Peritonitis is a challenging disease for many veterinarians, as the cause of the disease can significantly govern treatment and overall prognosis. Peritonitis is defined as inflammation of the peritoneum, which is the inner lining of the abdominal cavity. It is associated with any plethora of insults that compromises the peritoneum, which can incite a range of clinical signs. Most commonly horses will have a history of anorexia, abdominal pain, lethargy, and pyrexia. Upon initial diagnostics, most bloodwork with show signs of infection and there will be increased peritoneal fluid seen upon transabdominal ultrasound.

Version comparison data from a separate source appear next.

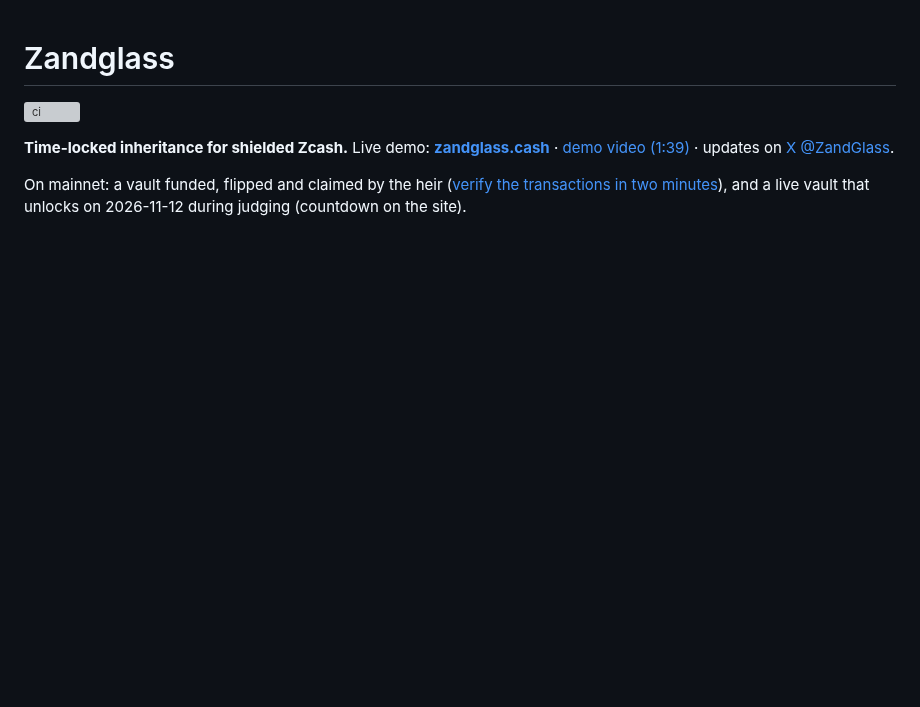
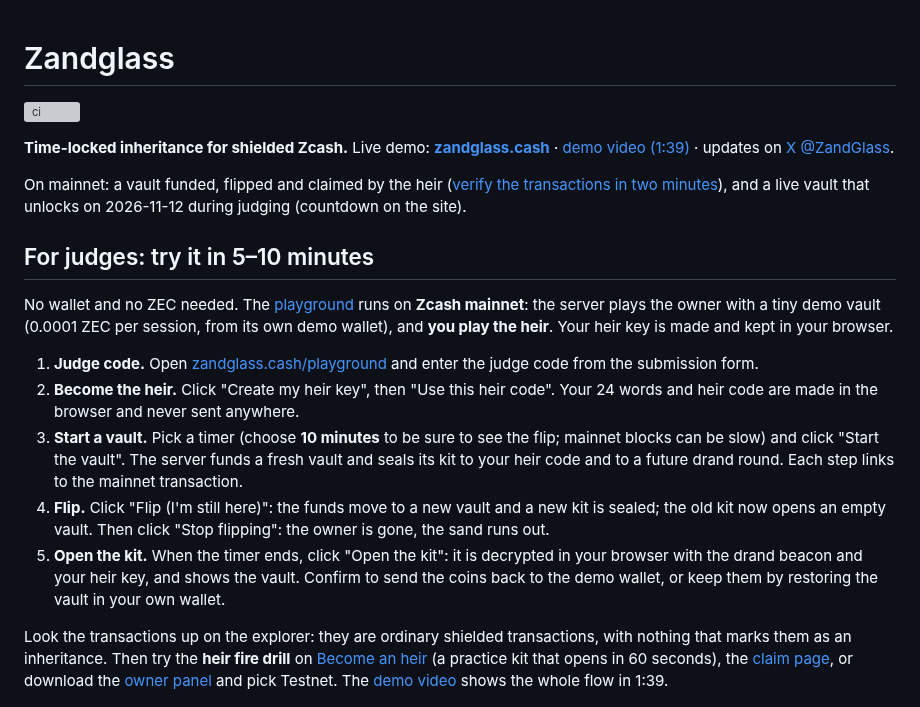
Before and after one commit to 0xBadSign/zandglass, a Markdown page: README.md, the part around the change. Rendered like a GitHub page; blank space fills up the shorter version; grey boxes are pictures that could not be loaded.

Commit message:
README: a step-by-step playground guide for judges
Co-Authored-By: Claude Opus 5.5 <noreply@anthropic.com>

```diff
--- a/README.md
+++ b/README.md
@@ -5,6 +5,18 @@
 **Time-locked inheritance for shielded Zcash.** Live demo: **[zandglass.cash](https://zandglass.cash)** · [demo video (1:39)](https://zandglass.cash/media/zandglass-demo-v2.mp4) · updates on [X @ZandGlass](https://x.com/ZandGlass).
 
 On mainnet: a vault funded, flipped and claimed by the heir ([verify the transactions in two minutes](docs/evidence/EVIDENCE.md#verify-it-in-two-minutes)), and a live vault that unlocks on 2026-11-12 during judging (countdown on the site).
+
+## For judges: try it in 5–10 minutes
+
+No wallet and no ZEC needed. The [playground](https://zandglass.cash/playground) runs on **Zcash mainnet**: the server plays the owner with a tiny demo vault (0.0001 ZEC per session, from its own demo wallet), and **you play the heir**. Your heir key is made and kept in your browser.
+
+1. **Judge code.** Open [zandglass.cash/playground](https://zandglass.cash/playground) and enter the judge code from the submission form.
+2. **Become the heir.** Click "Create my heir key", then "Use this heir code". Your 24 words and heir code are made in the browser and never sent anywhere.
+3. **Start a vault.** Pick a timer (choose **10 minutes** to be sure to see the flip; mainnet blocks can be slow) and click "Start the vault". The server funds a fresh vault and seals its kit to your heir code and to a future drand round. Each step links to the mainnet transaction.
+4. **Flip.** Click "Flip (I'm still here)": the funds move to a new vault and a new kit is sealed; the old kit now opens an empty vault. Then click "Stop flipping": the owner is gone, the sand runs out.
+5. **Open the kit.** When the timer ends, click "Open the kit": it is decrypted in your browser with the drand beacon and your heir key, and shows the vault. Confirm to send the coins back to the demo wallet, or keep them by restoring the vault in your own wallet.
+
+Look the transactions up on the explorer: they are ordinary shielded transactions, with nothing that marks them as an inheritance. Then try the **heir fire drill** on [Become an heir](https://zandglass.cash/heir) (a practice kit that opens in 60 seconds), the [claim page](https://zandglass.cash/claim), or download the [owner panel](https://github.com/0xBadSign/zandglass/releases/tag/v0.2.0) and pick Testnet. The [demo video](https://zandglass.cash/media/zandglass-demo-v2.mp4) shows the whole flow in 1:39.
 
 ![Zandglass landing page](docs/img/landing.png)
 
```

An abdominocentesis is usually performed where the color, turbidity and cell concentrations of the fluid examined and can confirm peritonitis.

Diagnosing peritonitis is only the beginning, next is the arduous task of selecting the appropriate treatment. Primary peritonitis is consistently caused by a single bacterial infection, the most common reported isolate is Actinobacillus. This can be treated with routine antibiotics, anti-inflammatory medications, and fluid therapy. In more severe cases an abdominal lavage can be performed with an indwelling abdominal catheter. However, to confirm this single bacterial growth a culture of the abdominal fluid will have to be performed, which will require a few days. On the other hand, peritonitis could be secondary to gastrointestinal insult, reproductive injury, or septicemia. If so, the only way to treat the peritonitis is to treat the primary inciting cause which will frequently require surgery. While in surgery a more thorough lavage of the abdomen can be performed. Nonetheless, there are increased risks when undertaking surgery that may potentiate the disease. One major concern is that the disease may disseminate with surgical manipulation, a second substantial risk is that general anesthesia can cause further tissue ischemia caused by decreased tissue perfusion from hypotension. Many veterinarians will consider watching the trends of these horses for several days if surgery is not clinically warranted upon presentation.

The image above is an example of inflamed peritoneum and small intestine during abdominal exploratory surgery with a horse that peritonitis. You can see the locally extensive ecchymoses along the mesenteric border of the small intestine, along with the diffuse thickening and nontransparent

Once the cause of peritonitis is identified and appropriately treated, owners must keep in mind a few things before proceeding. The average cost of treatment can be quite substantial, considering the average length of hospitalization is 5 days (without complications) and complications can easily arise from the systemic inflammation. Abdominal inflammation can also cause adhesions formation within the intestines which could lead to future complications of colic. In summary, peritonitis can be a perplexing disease that both veterinarians and horse owners have to grapple with, by knowing the cause and related treatment option options, with overall prognosis, can help make the best decision for the horse long term.

​​​​​​​-Katie Boote, DVM